• **Extracted records**
"""
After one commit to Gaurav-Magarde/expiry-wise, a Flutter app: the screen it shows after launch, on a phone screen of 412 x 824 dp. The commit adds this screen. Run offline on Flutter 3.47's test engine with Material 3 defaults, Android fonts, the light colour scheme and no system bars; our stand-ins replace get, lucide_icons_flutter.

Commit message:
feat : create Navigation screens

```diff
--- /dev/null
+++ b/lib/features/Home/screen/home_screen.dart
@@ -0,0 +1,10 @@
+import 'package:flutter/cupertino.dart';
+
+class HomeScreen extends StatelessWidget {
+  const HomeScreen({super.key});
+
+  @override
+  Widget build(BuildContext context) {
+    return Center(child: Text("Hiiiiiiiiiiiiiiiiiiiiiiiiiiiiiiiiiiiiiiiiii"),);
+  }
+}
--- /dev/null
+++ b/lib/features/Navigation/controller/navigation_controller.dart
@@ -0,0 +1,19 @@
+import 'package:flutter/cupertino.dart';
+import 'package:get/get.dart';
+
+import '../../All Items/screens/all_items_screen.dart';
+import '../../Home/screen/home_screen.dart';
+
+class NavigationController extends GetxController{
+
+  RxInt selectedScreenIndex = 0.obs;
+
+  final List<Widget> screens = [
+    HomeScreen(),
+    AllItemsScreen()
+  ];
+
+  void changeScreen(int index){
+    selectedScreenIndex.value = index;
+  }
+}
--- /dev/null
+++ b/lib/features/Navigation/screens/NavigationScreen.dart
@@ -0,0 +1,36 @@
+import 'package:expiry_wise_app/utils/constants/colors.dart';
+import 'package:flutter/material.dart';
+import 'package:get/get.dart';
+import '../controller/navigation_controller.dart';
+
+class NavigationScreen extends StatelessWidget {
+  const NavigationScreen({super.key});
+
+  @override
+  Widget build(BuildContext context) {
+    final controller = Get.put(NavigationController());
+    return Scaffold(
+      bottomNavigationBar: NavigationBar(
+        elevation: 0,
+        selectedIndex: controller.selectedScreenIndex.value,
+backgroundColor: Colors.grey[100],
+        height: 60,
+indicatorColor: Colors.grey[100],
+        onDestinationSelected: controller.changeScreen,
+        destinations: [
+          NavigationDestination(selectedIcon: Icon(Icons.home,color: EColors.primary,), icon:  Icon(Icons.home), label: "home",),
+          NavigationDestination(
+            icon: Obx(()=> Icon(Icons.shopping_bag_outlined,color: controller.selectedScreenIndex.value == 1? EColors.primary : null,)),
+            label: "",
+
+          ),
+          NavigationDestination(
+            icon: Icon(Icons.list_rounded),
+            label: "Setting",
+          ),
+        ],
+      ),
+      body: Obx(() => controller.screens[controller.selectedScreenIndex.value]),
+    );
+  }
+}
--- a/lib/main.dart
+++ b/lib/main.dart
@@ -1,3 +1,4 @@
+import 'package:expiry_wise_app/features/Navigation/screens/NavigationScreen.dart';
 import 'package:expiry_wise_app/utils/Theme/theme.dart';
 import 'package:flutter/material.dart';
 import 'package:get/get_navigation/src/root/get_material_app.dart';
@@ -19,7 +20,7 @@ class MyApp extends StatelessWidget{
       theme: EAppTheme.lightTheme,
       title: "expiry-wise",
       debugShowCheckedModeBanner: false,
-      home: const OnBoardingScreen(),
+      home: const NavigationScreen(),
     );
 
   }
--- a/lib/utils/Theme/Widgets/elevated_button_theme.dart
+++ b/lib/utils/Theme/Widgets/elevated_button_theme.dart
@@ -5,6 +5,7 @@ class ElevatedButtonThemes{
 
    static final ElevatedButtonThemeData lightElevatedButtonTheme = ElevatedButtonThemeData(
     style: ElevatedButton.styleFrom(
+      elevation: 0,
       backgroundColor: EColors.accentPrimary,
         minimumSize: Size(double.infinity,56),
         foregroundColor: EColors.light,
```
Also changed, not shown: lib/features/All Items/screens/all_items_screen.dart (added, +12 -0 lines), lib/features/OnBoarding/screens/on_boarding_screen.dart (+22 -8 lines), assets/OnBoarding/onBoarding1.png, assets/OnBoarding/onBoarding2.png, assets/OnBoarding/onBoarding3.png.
"""
• **Assigned task**
Return each line of the entries that holds the string "EColors".

• **The completed task**
+          NavigationDestination(selectedIcon: Icon(Icons.home,color: EColors.primary,), icon:  Icon(Icons.home), label: "home",),
+            icon: Obx(()=> Icon(Icons.shopping_bag_outlined,color: controller.selectedScreenIndex.value == 1? EColors.primary : null,)),
       backgroundColor: EColors.accentPrimary,
         foregroundColor: EColors.light,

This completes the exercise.